Mr Corbett said the possibility of one murderer or one group responsible for all the cases could not be ruled out.

However, he said, the idea of, for example, one gang operating nationwide was ‘far too dramatic and strong’.

There are known to be similarities between some cases and these are already being investigated by several forces working together.

Mr Corbett is trying to get all the officers in all outstanding cases to come together for a fresh look at the evidence to see if new inquiries are prompted.

Between 30 and 40 officers from 16 forces with the rank of head of CID or assistant chief constable are attending the one-day conference.

The conference has been given extra impetus by the discovery of Sarah Harper’s body and a dual investigation by Essex and London police into the death of two boys.

Mr Corbett said the case conference would start with a presentation on the investigation into the murder of the two boys, Jason Swift, aged 14, and Barry Lewis, aged six.

Provincial officers would then be asked if the cases had any similarities to their own or prompted any comment.
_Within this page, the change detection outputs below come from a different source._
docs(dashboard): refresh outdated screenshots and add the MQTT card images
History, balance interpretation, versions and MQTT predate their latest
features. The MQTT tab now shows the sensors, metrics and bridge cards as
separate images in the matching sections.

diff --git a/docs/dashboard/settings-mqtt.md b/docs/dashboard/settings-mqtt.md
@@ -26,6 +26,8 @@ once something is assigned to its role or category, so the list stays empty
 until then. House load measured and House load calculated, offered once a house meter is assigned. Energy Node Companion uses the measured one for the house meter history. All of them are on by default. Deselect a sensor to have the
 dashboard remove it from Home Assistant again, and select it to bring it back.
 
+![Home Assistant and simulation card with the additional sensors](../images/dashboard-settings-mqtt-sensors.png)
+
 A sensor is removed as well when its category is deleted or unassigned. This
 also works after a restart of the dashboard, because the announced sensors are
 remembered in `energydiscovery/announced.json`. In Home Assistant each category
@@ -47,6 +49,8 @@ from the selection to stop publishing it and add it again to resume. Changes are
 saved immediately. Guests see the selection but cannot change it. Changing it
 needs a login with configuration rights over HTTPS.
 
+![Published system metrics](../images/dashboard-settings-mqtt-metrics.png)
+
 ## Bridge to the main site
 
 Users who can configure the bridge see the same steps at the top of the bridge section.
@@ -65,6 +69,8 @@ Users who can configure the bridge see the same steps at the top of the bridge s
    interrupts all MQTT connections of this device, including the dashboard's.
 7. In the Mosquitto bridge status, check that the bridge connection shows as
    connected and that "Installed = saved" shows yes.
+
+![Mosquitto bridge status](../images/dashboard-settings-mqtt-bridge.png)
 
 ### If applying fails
This might then spur more discussion.

The delegates will include not only detectives but also staff of forensic science laboratories in England and Scotland who have been involved in the investigations.

The conference is considered especially valuable because at the moment not all incidents are computerized and so there is no easy way of bringing all information together.

Mr Corbett said: ‘The purpose is to allow officers with outstanding cases to compare and contrast details. I hope we will come away from the meeting with more information than we have today. ‘

Among similarities which have been identified in some cases is the fact that funfairs were linked to the disappearance of children in different parts of the country. There was also the fact that a number of the cases showed that the criminal was opportunist rather than planning his attack. In some instances children had been taken close to their homes.

The cases which the police discuss today start with the disappearance of Jenette Tate, aged 13, who vanished after going on a paper-round in Aylesbeare, Devon, in 1978.

Talks on child murders link (21.4.86)